▸ WORK ITEM
Among the entries below, count each line holding the word "galaxies". Write only the number.
===
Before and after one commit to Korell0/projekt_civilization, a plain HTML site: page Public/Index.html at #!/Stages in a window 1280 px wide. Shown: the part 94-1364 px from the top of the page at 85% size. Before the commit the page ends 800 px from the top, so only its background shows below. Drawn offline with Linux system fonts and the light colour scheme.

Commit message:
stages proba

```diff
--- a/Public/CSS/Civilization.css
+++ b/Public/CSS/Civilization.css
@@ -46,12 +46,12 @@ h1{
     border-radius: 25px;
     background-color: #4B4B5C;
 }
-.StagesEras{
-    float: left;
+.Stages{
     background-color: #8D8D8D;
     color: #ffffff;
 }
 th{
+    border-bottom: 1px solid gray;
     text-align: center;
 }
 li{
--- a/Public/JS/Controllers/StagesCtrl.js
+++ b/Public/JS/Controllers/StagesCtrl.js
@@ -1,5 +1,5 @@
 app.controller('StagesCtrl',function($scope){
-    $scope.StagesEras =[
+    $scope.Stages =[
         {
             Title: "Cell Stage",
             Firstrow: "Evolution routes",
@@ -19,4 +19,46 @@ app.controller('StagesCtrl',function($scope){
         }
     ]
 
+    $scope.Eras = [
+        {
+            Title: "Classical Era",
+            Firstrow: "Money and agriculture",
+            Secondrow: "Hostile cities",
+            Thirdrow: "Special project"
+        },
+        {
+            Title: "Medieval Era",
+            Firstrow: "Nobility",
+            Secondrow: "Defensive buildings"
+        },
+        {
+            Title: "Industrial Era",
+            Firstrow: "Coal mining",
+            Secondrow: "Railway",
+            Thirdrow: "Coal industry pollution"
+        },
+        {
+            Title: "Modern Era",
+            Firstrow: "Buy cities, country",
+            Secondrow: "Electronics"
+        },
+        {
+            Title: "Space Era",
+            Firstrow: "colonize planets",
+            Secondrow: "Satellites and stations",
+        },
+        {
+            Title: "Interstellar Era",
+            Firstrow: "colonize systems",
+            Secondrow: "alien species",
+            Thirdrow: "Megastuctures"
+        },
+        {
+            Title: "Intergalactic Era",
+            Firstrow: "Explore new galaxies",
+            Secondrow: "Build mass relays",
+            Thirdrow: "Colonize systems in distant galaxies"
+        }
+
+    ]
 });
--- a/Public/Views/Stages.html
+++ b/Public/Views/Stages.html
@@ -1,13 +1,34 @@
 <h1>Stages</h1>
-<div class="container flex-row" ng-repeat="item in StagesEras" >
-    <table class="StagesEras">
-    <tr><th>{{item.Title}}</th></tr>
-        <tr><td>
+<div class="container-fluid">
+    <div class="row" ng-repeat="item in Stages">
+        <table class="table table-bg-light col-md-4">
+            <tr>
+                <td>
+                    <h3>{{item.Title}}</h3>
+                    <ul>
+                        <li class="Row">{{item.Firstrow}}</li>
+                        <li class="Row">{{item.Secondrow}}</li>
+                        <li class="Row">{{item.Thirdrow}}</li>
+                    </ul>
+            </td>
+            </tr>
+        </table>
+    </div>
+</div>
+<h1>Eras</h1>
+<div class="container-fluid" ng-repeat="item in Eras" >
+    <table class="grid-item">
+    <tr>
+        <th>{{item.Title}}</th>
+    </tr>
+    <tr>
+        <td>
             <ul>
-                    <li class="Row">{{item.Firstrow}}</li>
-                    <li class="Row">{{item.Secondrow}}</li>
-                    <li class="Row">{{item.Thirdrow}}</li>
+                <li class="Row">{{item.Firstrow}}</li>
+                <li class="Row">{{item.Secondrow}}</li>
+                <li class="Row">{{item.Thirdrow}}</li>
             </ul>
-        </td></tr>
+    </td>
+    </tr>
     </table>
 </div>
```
===
▸ OUTPUT OF THE EXERCISE
2